What to do – If a line in the records below holds the word "widget", copy it.

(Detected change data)
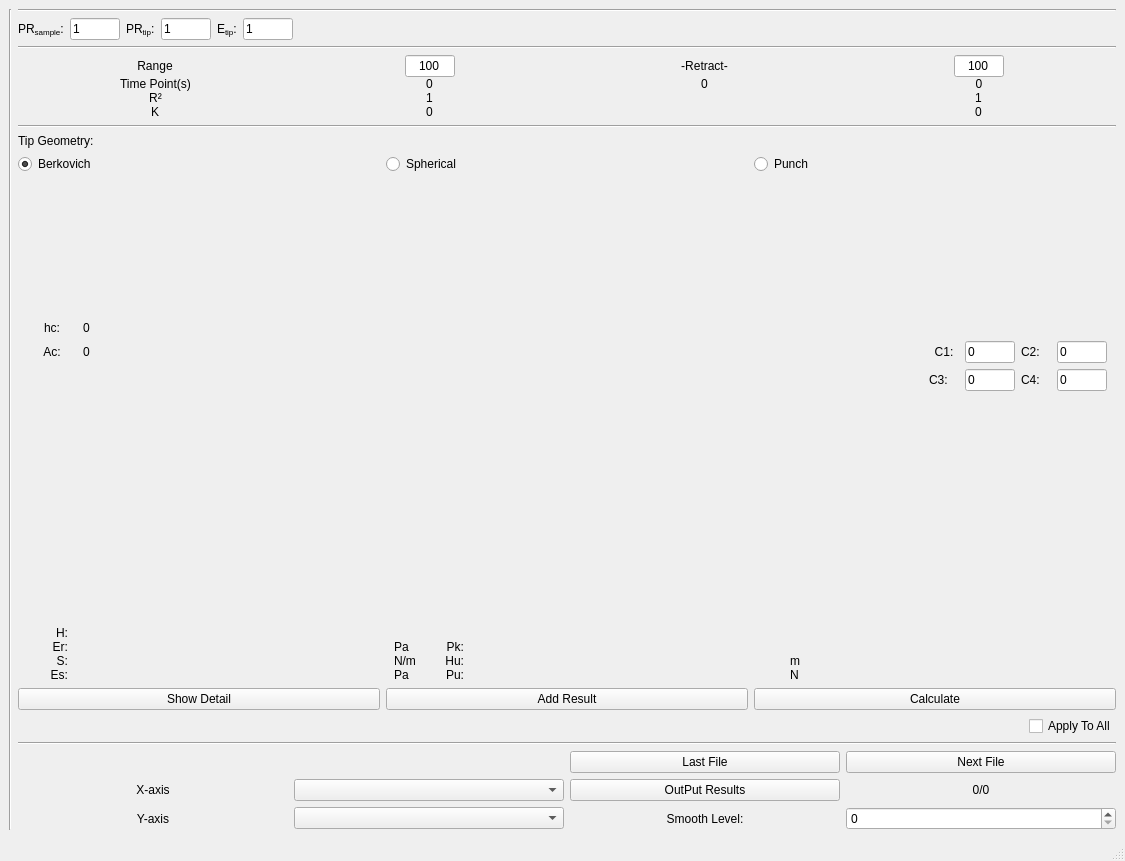
Above: UI_Maincopy.ui from caowen2211891/SouthernUSAFM before the change. Below: the same form after it.
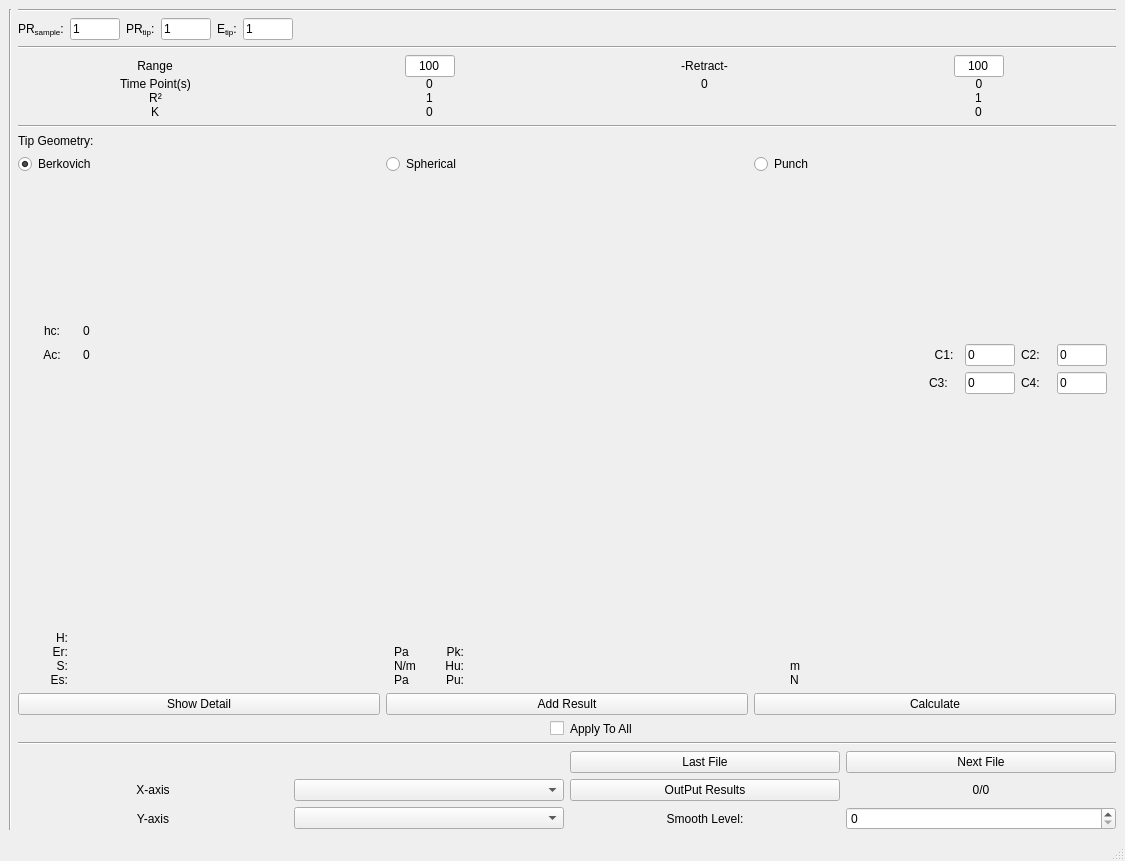
That is the form after the change.

```diff
--- a/UI_Maincopy.ui
+++ b/UI_Maincopy.ui
@@ -1048,13 +1048,27 @@
           </item>
          </layout>
         </item>
-        <item alignment="Qt::AlignRight">
+        <item>
+         <layout class="QHBoxLayout" name="horizontalLayout_8">
+          <item>
          <widget class="QCheckBox" name="checkBoxApplyToAll">
+            <property name="layoutDirection">
+             <enum>Qt::RightToLeft</enum>
+            </property>
+            <property name="text">
+             <string/>
+            </property>
+           </widget>
+          </item>
+          <item>
+           <widget class="QLabel" name="checkBoxApplyToAllTips">
           <property name="text">
            <string>Apply To All</string>
           </property>
          </widget>
         </item>
+         </layout>
+        </item>
         <item>
          <widget class="Line" name="line_2">
           <property name="orientation">
```
Left out of the diff: 2 changed lines with no effect on the pictures. Lines whose indentation alone changed are shown as unchanged.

Result of the task –
          <widget class="QCheckBox" name="checkBoxApplyToAll">
+           </widget>
+           <widget class="QLabel" name="checkBoxApplyToAllTips">
          </widget>
          <widget class="Line" name="line_2">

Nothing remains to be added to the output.